An Evening with Wayson Choy at Riverdale Library

April 10, 2012 | Claire | Comments (0)

ChoyJoin prize winning author, educator, speaker, and Riverdale neighbour Wayson Choy for a discussion of his life and work.

Choy's first novel, The Jade Peony, was cited by the Literary Review of Canada as "one of the 100 most important books in Canadian history".  Choy has received the Order of Canada for his contribution to Canadian literature.

Thursday April 12, 7:00 PM.

Riverdale Branch is located at 370 Broadview Avenue, at the corner of Gerrard and Broadview.

Registration is not required. 


The Mysterious Harris Burdick Has His Stories Told At Last

April 5, 2012 | Claire | Comments (0)

MysteryI first encountered Chris Van Allsburg's The Mysteries of Harris Burdick in library school, where our professor was introducing us to significant and innovative picture books.  I found it impossible to resist.   The concept is simple and brilliant:  fourteen  beautifully rendered black and white drawings depicting, for the most part, impossible things (a nun in a chair floating in a cathedral, a wide-eyed woman about to cut into a glowing pumpkin). Each illustration is paired with a title and caption but is without an accompanying story.  The idea of the book is that the reader can write, or at least imagine, their own stories.  Each page is a spark of inspiration meant to light up infinite possibilities. 

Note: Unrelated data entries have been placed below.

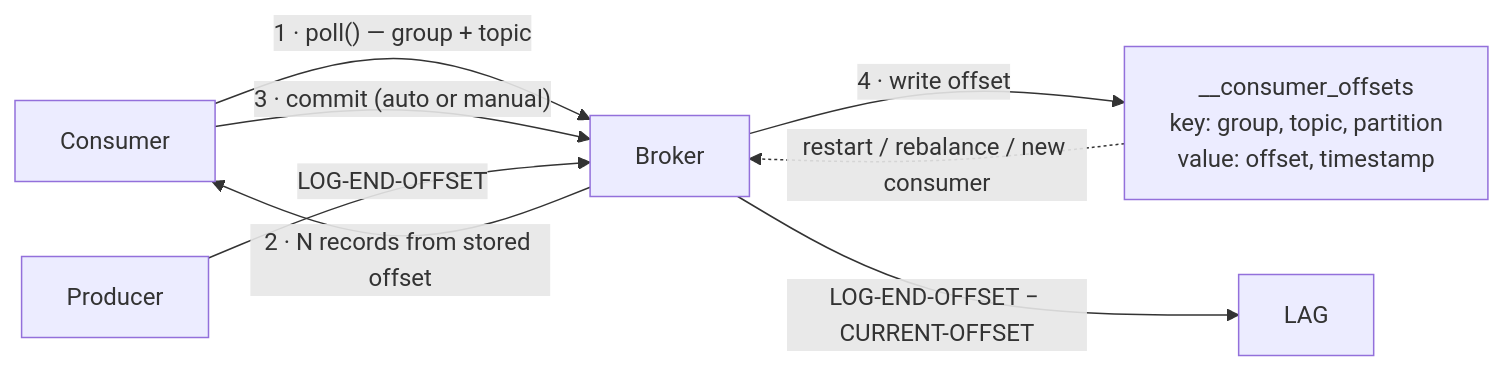
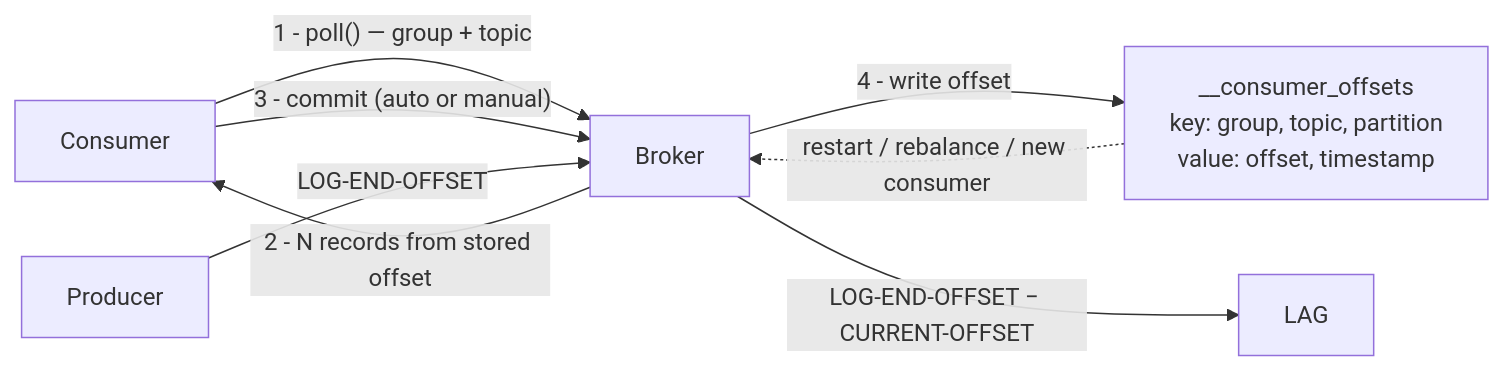
The diagram in kafka/07-consumer-offsets-and-lag/README.md (89himanshu-dwivedi/enterprise-stack-zero-to-architect), drawn with Mermaid before and after one commit. The commit also changed 21 other files, not shown here.

First line of the commit message:
Fix mermaid diagrams that failed to render on GitHub

````diff
--- a/kafka/07-consumer-offsets-and-lag/README.md
+++ b/kafka/07-consumer-offsets-and-lag/README.md
@@ -285,10 +285,10 @@
 ```mermaid
 flowchart LR
-    C["Consumer"] -->|"1 · poll() — group + topic"| B["Broker"]
-    B -->|"2 · N records from stored offset"| C
-    C -->|"3 · commit (auto or manual)"| B
-    B -->|"4 · write offset"| O["__consumer_offsets<br/>key: group, topic, partition<br/>value: offset, timestamp"]
+    C["Consumer"] -->|"1 - poll() — group + topic"| B["Broker"]
+    B -->|"2 - N records from stored offset"| C
+    C -->|"3 - commit (auto or manual)"| B
+    B -->|"4 - write offset"| O["__consumer_offsets<br/>key: group, topic, partition<br/>value: offset, timestamp"]
     O -.->|"restart / rebalance / new consumer"| B
     P["Producer"] -->|"LOG-END-OFFSET"| B
     B -->|"LOG-END-OFFSET − CURRENT-OFFSET"| L["LAG"]
 ```
````
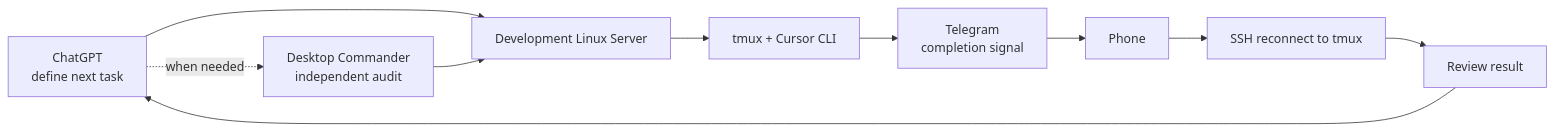
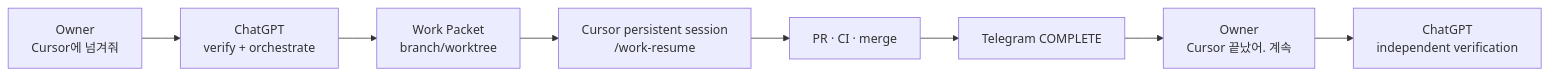
The diagram in mobile-remote-workflow.mdx (datarelay-labs/engineering-system-docs), drawn with Mermaid before and after one commit. The commit also changed other lines of this file and 8 other files, not shown here.

Commit message:
docs: align Cursor handoff and persistent session workflow

```diff
--- a/mobile-remote-workflow.mdx
+++ b/mobile-remote-workflow.mdx
@@ -25,12 +36,10 @@
 ~~~mermaid
 flowchart LR
-    C["ChatGPT<br/>define next task"] --> L["Development Linux Server"]
-    L --> X["tmux + Cursor CLI"]
-    X --> T["Telegram<br/>completion signal"]
-    T --> P["Phone"]
-    P --> S["SSH reconnect to tmux"]
-    S --> R["Review result"]
-    R --> C
-    C -. when needed .-> D["Desktop Commander<br/>independent audit"]
-    D --> L
+    O["Owner<br/>Cursor에 넘겨줘"] --> C["ChatGPT<br/>verify + orchestrate"]
+    C --> W["Work Packet<br/>branch/worktree"]
+    W --> P["Cursor persistent session<br/>/work-resume"]
+    P --> G["PR · CI · merge"]
+    G --> T["Telegram COMPLETE"]
+    T --> O2["Owner<br/>Cursor 끝났어. 계속"]
+    O2 --> C2["ChatGPT<br/>independent verification"]
 ~~~
```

Harris Burdick was published in 1984 and soon became a classroom staple among teachers introducing children to the pleasures of creative writing. Stephen King was the first professional writer to pay homage to this unusual masterpiece. His short story, "The House on Maple Street", published in 1993, was based on my personal favourite Harris Burdick illustration, captioned "It was a perfect lift-off".  LiftoffKing managed to capture the right mood;  a little playful, a little creepy, and definitely startling.  In 2011, Houghton Mifflin Books for Children commissioned thirteen other authors to write a story each and collected them, along with King's previously published story, into a new volume entitled The Chronicles of Harris Burdick. 

Being such a fan of the first Harris Burdick book, I read the second with some trepidation.  I was worried about feeling closed in, about having someone else's ideas become the "officially right" ones in my head, taking away from the imagination-sparking experience of the original volume.  Fortunately, I didn't really find that happening--the pictures still strike me as infinitely evocative.  Some of the stories are certainly stronger than others--I thought that Tabitha King's "Archie Smith, Boy Wonder" fell flat, but maybe that's because I don't play baseball.  Kate DiCamillo's "The Third-Floor Bedroom" was movingly bittersweet, and M.T. Anderson's "Just Desert" was fascinatingly creepy.  I got a chuckle out of the dark satire of Sherman Alexie's "A Strange Day in July", and Jon Sczieska's "Under the Rug" was...well, it was typical wacky Sczieska.  The roster of authors in this book is very impressive (Lemony Snicket himself wrote the appropriately paranoid introduction)  and I think it's a credit to Van Allsberg's original book. 

Here's Lemony Snicket hiding himself in the official book trailer:


And here's Chris Van Allsburg and some of the project's other writers talking about the book:




 I'd recommend this book especially for kids 8 to 12, but it might be fun to try to write your own stories first!